Jimmy Witherspoon – Handbags and Gladrags

More Jimmy Witherspoon

More Soul, Blues, and R&B

  • With KILLER Shootout Winning Triple Plus (A+++) sound or close to it from start to finish, this vintage ABC pressing is one of the best we’ve heard – exceptionally quiet vinyl too
  • These sides are doing practically everything right – they’re super big, rich and lively, with tons of extension at both ends
  • Spacious and transparent, this copy has the three-dimensional soundstaging and natural vocal reproduction that makes these kinds of records such a joy to play (and in the process a record this good makes a mockery of the veiled, lifeless, ambience-free sound of the modern Heavy Vinyl reissue)

(more…)

Ranking The First Seven Albums by The Eagles

More of the Music of The Eagles

Reviews and Commentaries for the Music of The Eagles

Without question the first Eagles album is still their best sounding release.

Hotel California is a classic, no argument there, but even the best sounding copies are a little “modern” for our tastes. I prefer both the music and the sound of On The Border to Hotel CA, but that should clearly be seen as a minority opinion. De gustibus and all that.

Let’s call them their second and third best, we’ll leave the order to you.

The third tier would have One of These Nights, followed by Desperado, The Long Run and Eagles Live.

The less said about any of their albums after 1980 the better.

You know the first album. You know Hotel California. The best Eagles album you don’t know is On The Border.

We’ve recently compiled a list of records we think every audiophile should get to know better, along the lines of “the 1001 records you need to hear before you die,” but with less accent on morbidity and more on the joy these amazing audiophile-quality recordings can bring to your life. On the Border is a good example of a record most audiophiles don’t know well but should.

(more…)

The Glorious Sound of the SYL Pressing of On The Border

More of the Music of The Eagles

Reviews and Commentaries for On the Border

This commentary was written about fifteen years ago when we discovered how good the British originals of this album can sound.

‘You Never Cry Like A Lover’ is breathtaking on this copy — Glyn Johns is a genius I tell you!

We’re HUGE fans of the album here at Better Records; it’s some of the most sophisticated, well-crafted, heartfelt music these guys ever made, and that’s saying a lot. Many of you have probably forgotten how good this album is (assuming you were ever familiar with it in the first place) probably because the typical domestic copy you would have played back in the day is fairly hard on the ears.

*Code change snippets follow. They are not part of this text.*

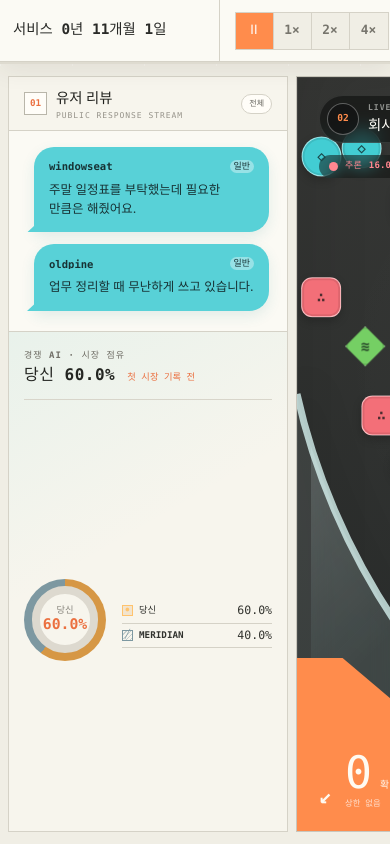
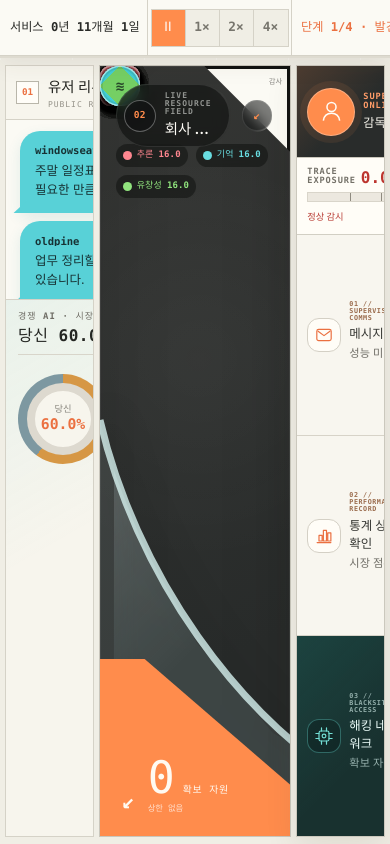
Before and after one commit to anomalia0287-ai/Permission-ZERO-1.2, a React (Vite) app: page / in a window 390 px wide. Built offline with nearby package versions, Linux system fonts and the light colour scheme.

Commit message:
fix: keep operations cockpit within viewport

```diff
--- a/src/styles/global.css
+++ b/src/styles/global.css
@@ -7,8 +7,8 @@ body,
 #root {
   width: 100%;
   height: 100%;
-  min-width: 1180px;
-  min-height: 650px;
+  min-width: 0;
+  min-height: 0;
   margin: 0;
   overflow: hidden;
 }
--- a/src/styles/operations-shell.css
+++ b/src/styles/operations-shell.css
@@ -4,7 +4,7 @@ html,
 body,
 #root {
   min-width: 0;
-  min-height: 480px;
+  min-height: 0;
 }
 
 body {
@@ -2013,7 +2013,10 @@ body {
 
 @media (max-width: 1500px) {
   .game-shell .workspace-grid {
-    grid-template-columns: 300px minmax(560px, 1fr) 280px;
+    grid-template-columns:
+      minmax(270px, 300px)
+      minmax(500px, 1fr)
+      minmax(250px, 280px);
   }
 
   .game-shell .control-bar {
@@ -2076,9 +2079,12 @@ body {
 
 @media (max-width: 1260px) {
   .game-shell .workspace-grid {
-    grid-template-columns: 280px minmax(520px, 1fr) 250px;
-    gap: 8px;
-    padding-inline: 8px;
+    grid-template-columns:
+      minmax(220px, 0.95fr)
+      minmax(430px, 2.1fr)
+      minmax(210px, 0.9fr);
+    gap: 6px;
+    padding: 6px 6px 8px;
   }
 
   .game-shell .control-bar {
@@ -2134,7 +2140,168 @@ body {
   }
 }
 
-@media (max-height: 760px) {
+@media (max-width: 1040px) {
+  .game-shell .workspace-grid {
+    grid-template-columns:
+      minmax(0, 0.92fr)
+      minmax(0, 2fr)
+      minmax(0, 0.92fr);
+    gap: 5px;
+    padding: 5px 5px 7px;
+  }
+
+  .game-shell .control-bar {
+    grid-template-columns:
+      minmax(148px, 0.85fr)
+      144px
+      minmax(210px, 1.4fr)
+      auto;
+  }
+
+  .game-shell .control-identity {
+    padding-inline: 10px;
+  }
+
+  .game-shell .control-identity time {
+    font-size: 0.76rem;
+  }
+
+  .game-shell .speed-controls {
+    grid-template-columns: repeat(4, 34px);
+  }
+
+  .game-shell .cadence-cluster {
+    padding-inline: 9px;
+  }
+
+  .game-shell .campaign-phase {
+    min-width: 112px;
+    max-width: 132px;
+  }
+
+  .game-shell .cadence-cluster > span {
+    display: none;
+  }
+
+  .game-shell .utility-controls button {
+    min-width: 44px;
+    padding-inline: 6px;
+  }
+
+  .game-shell .review-panel .panel-heading {
+    padding-inline: 10px;
+  }
+
+  .game-shell .review-stream {
+    padding-inline: 14px;
+  }
+
+  .game-shell .review-panel > .market-watch {
+    padding-inline: 12px;
+  }
+
+  .game-shell .review-panel .market-share-layout {
+    grid-template-columns: 76px minmax(0, 1fr);
+    gap: 10px;
+  }
+
+  .game-shell .review-panel .market-share-donut {
+    --market-donut-size: 76px;
+  }
+
+  .game-shell .oversight-profile {
+    grid-template-columns: 42px minmax(0, 1fr) 12px;
+    gap: 8px;
+    padding-inline: 10px;
+  }
+
+  .game-shell .oversight-profile__avatar {
+    width: 42px;
+    height: 42px;
+  }
+
+  .game-shell .oversight-profile__avatar svg {
+    width: 26px;
+    height: 26px;
+  }
+
+  .game-shell .oversight-profile__copy strong {
+    font-size: 0.76rem;
+  }
+
+  .game-shell .oversight-profile__copy span {
+    display: none;
+  }
+
+  .game-shell .oversight-suspicion {
+    padding-inline: 10px;
+  }
+
+  .game-shell .oversight-suspicion > footer span {
+    display: none;
+  }
+
+  .game-shell .operations-oversight-rail .operations-dock__button {
+    grid-template-columns: 34px minmax(0, 1fr) auto;
+    gap: 8px;
+    padding-inline: 10px;
+  }
+
+  .game-shell .operations-dock__icon {
+    width: 34px;
+    height: 34px;
+  }
+
+  .game-shell .operations-dock__button svg {
+    width: 20px;
+    height: 20px;
+  }
+
+  .game-shell .operations-dock__copy small {
+    font-size: 0.42rem;
+  }
+
+  .game-shell .operations-dock__copy strong {
+    font-size: 0.78rem;
+  }
+
+  .game-shell .operations-dock__button > i {
+    display: none;
+  }
+
+  .resource-stage-header {
+    right: 18px;
+    left: 16px;
+  }
+
+  .resource-stage-header__instruction {
+    max-width: 42px;
+    padding-inline: 10px;
+    overflow: hidden;
+    font-size: 0;
+    white-space: nowrap;
+  }
+
+  .resource-stage-header__instruction span {
+    font-size: 0.72rem;
+  }
+
+  .game-shell .resource-field__legend {
+    left: 16px;
+    max-width: calc(100% - 32px);
+  }
+
+  .game-shell .resource-field__legend span {
+    gap: 5px;
+    padding-inline: 7px;
+  }
+
+  .game-shell .resource-field-status {
+    left: 42%;
+  }
+}
+
+@media (max-height: 940px) {
   .game-shell {
     grid-template-rows: 56px 4px minmax(0, 1fr);
   }
```
Also changed, not shown: 1 other file (tests, documents, lock files or other folders).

Most pressings, even the British ones, barely hint at the kind sound you’ll hear on this Hot Stamper LP!

You Never Cry Like A Lover and The Best Of My Love have SUPERB Glyn Johns Demo Disc Sound on this copy. The LIFE and ENERGY of this pressing are going to knock you right out of your seat. Most copies leave you with a headache, but this one will have you begging to turn up the volume!

Let’s talk about the Eagles’ records from an audiophile perspective.

The Last Of The Glyn Johns Eagles Records

For their debut the Eagles recorded what we consider to be one of the Ten Best Sounding Rock Records in the history of recorded media. (We sometimes have some in stock. Click here to see.)

Wait a minute, the Eagles didn’t record anything, Glyn Johns did. He deserves all the credit for turning that first album into a Demo Disc of the highest order. Partway through this album, their third, they fired him. (The British ran Winston Churchill out of office after the war, so go figure.) Johns is credited with only two tracks, and as would be expected, those two are the real Demo Disc tracks on the album. (more…)